BEGIN

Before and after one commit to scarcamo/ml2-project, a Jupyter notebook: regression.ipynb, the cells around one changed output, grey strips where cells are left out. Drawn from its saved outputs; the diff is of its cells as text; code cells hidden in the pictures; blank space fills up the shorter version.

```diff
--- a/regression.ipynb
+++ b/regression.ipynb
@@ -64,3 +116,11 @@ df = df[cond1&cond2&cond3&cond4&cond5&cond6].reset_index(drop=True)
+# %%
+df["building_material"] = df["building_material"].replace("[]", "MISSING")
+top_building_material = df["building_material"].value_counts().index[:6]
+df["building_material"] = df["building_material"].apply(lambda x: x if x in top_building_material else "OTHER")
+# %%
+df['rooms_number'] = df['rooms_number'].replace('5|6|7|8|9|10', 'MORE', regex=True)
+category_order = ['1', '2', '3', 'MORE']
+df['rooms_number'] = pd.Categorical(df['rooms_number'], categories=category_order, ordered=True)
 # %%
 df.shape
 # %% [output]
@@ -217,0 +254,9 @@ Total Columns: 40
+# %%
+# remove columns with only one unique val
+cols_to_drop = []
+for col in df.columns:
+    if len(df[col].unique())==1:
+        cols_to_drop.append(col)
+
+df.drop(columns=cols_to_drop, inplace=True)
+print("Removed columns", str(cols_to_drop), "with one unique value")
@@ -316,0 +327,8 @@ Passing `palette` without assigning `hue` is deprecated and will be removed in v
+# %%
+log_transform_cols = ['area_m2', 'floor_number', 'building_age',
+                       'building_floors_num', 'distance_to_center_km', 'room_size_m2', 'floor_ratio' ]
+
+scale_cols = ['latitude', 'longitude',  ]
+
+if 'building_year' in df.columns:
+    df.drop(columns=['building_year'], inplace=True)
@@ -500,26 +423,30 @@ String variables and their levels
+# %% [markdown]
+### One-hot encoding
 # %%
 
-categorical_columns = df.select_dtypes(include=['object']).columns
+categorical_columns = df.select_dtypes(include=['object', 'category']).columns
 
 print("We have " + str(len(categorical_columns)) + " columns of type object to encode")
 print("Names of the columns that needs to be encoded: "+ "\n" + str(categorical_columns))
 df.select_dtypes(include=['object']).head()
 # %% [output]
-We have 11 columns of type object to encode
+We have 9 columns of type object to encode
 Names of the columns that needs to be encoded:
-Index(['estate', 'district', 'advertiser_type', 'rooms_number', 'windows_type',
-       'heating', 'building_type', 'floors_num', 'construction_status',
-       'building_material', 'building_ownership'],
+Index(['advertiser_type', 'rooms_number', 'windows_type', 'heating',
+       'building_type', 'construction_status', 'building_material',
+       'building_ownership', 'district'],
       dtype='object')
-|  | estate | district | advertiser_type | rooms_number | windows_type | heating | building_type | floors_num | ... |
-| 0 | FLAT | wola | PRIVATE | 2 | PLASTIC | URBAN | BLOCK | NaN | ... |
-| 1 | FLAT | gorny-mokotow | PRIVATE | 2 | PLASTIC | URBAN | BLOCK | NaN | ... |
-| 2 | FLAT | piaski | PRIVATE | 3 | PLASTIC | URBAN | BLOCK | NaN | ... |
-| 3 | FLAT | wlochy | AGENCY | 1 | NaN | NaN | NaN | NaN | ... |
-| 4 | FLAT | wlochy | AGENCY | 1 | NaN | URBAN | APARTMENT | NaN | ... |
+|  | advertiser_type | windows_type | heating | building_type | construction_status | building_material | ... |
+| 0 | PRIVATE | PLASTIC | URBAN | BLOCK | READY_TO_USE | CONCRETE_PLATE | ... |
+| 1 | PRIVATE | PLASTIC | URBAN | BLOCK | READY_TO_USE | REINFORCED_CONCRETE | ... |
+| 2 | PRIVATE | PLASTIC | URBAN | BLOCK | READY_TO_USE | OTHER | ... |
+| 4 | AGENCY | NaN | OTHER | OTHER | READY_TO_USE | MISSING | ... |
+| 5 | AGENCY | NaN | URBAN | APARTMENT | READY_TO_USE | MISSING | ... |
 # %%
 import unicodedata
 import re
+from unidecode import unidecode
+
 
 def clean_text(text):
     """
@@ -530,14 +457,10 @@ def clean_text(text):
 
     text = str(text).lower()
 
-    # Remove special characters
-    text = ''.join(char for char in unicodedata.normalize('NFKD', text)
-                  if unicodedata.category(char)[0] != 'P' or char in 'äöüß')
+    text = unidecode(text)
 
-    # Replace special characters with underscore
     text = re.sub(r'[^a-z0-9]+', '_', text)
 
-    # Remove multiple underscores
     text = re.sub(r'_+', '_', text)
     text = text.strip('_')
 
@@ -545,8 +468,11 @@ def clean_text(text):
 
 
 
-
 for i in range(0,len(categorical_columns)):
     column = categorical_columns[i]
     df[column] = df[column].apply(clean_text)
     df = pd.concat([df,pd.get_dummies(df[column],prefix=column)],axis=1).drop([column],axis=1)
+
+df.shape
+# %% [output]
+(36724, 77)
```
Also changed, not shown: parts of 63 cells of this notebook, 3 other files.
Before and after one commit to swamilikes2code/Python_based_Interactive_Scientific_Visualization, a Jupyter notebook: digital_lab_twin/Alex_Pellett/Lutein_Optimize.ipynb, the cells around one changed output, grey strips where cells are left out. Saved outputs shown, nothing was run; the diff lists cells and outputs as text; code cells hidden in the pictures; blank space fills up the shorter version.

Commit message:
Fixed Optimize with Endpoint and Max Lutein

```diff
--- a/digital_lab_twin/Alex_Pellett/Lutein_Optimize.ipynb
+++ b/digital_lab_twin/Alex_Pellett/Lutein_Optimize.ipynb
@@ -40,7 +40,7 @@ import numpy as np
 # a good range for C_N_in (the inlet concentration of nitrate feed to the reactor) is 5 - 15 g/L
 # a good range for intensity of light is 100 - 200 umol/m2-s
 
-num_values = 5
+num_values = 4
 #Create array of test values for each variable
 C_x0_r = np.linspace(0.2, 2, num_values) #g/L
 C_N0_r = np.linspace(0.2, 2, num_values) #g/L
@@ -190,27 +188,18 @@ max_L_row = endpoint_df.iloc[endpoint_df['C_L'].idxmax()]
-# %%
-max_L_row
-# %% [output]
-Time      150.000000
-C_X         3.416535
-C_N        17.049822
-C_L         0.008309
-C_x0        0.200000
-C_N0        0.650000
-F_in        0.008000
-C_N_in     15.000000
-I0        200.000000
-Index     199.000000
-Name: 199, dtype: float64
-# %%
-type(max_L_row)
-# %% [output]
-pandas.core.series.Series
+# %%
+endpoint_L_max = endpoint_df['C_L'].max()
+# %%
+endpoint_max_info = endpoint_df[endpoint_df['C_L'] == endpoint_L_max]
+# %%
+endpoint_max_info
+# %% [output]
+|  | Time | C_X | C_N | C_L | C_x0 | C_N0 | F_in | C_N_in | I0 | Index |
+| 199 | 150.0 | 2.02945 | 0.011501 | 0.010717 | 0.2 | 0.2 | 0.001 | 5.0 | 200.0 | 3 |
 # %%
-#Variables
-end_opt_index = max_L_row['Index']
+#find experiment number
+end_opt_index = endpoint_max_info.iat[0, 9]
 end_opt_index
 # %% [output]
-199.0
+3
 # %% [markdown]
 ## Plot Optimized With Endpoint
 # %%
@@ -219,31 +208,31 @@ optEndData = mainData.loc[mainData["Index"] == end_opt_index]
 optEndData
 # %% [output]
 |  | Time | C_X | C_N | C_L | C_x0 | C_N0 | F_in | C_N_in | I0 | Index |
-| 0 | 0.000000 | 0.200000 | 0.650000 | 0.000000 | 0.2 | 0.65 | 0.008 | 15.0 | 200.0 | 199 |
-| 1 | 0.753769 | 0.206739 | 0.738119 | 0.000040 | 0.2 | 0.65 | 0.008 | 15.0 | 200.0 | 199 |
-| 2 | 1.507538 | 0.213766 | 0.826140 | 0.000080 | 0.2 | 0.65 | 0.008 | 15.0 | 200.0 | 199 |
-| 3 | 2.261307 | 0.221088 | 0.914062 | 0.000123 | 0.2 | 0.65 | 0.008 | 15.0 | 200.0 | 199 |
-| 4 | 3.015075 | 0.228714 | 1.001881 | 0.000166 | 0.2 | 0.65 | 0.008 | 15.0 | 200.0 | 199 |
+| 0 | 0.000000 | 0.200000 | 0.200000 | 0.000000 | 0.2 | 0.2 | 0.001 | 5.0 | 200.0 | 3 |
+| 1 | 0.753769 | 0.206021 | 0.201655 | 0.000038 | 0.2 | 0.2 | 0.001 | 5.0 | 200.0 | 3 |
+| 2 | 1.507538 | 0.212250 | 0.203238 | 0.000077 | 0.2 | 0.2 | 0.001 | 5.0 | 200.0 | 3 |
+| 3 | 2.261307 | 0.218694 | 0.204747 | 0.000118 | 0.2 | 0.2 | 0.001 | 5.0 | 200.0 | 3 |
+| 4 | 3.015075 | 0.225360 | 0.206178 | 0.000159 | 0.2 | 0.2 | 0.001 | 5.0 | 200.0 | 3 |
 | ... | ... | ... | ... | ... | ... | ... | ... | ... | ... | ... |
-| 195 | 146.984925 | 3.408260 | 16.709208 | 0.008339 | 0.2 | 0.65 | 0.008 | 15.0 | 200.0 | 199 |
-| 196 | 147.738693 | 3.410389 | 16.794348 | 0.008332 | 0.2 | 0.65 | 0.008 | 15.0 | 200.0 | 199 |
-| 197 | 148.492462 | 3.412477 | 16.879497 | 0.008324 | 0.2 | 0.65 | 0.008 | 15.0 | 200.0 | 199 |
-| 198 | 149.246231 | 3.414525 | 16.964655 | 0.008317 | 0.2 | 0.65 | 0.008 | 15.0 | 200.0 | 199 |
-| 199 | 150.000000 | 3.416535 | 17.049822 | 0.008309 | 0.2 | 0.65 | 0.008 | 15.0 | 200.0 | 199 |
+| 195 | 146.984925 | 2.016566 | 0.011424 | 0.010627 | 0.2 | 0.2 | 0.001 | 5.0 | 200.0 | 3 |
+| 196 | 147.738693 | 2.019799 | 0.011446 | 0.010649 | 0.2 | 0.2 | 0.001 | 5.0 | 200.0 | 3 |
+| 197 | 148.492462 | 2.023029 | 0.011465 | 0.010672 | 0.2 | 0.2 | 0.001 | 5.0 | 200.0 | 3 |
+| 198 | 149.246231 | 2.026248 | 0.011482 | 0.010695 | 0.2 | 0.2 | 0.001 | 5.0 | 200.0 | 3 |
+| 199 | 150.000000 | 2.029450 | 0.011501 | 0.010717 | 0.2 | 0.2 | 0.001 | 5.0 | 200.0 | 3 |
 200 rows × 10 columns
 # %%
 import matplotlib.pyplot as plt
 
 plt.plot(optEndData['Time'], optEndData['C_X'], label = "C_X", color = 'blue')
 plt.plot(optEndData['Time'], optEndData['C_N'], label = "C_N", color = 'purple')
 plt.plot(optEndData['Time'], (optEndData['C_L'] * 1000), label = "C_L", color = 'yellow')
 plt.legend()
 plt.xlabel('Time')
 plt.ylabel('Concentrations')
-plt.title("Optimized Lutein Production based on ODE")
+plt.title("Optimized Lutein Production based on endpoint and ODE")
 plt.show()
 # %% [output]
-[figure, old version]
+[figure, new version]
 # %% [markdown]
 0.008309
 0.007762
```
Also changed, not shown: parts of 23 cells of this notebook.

END

* **About this exercise**: Identify each line in the entries with the word "AGENCY" and copy it.

* **Written reply**:
-| 3 | FLAT | wlochy | AGENCY | 1 | NaN | NaN | NaN | NaN | ... |
-| 4 | FLAT | wlochy | AGENCY | 1 | NaN | URBAN | APARTMENT | NaN | ... |
+| 4 | AGENCY | NaN | OTHER | OTHER | READY_TO_USE | MISSING | ... |
+| 5 | AGENCY | NaN | URBAN | APARTMENT | READY_TO_USE | MISSING | ... |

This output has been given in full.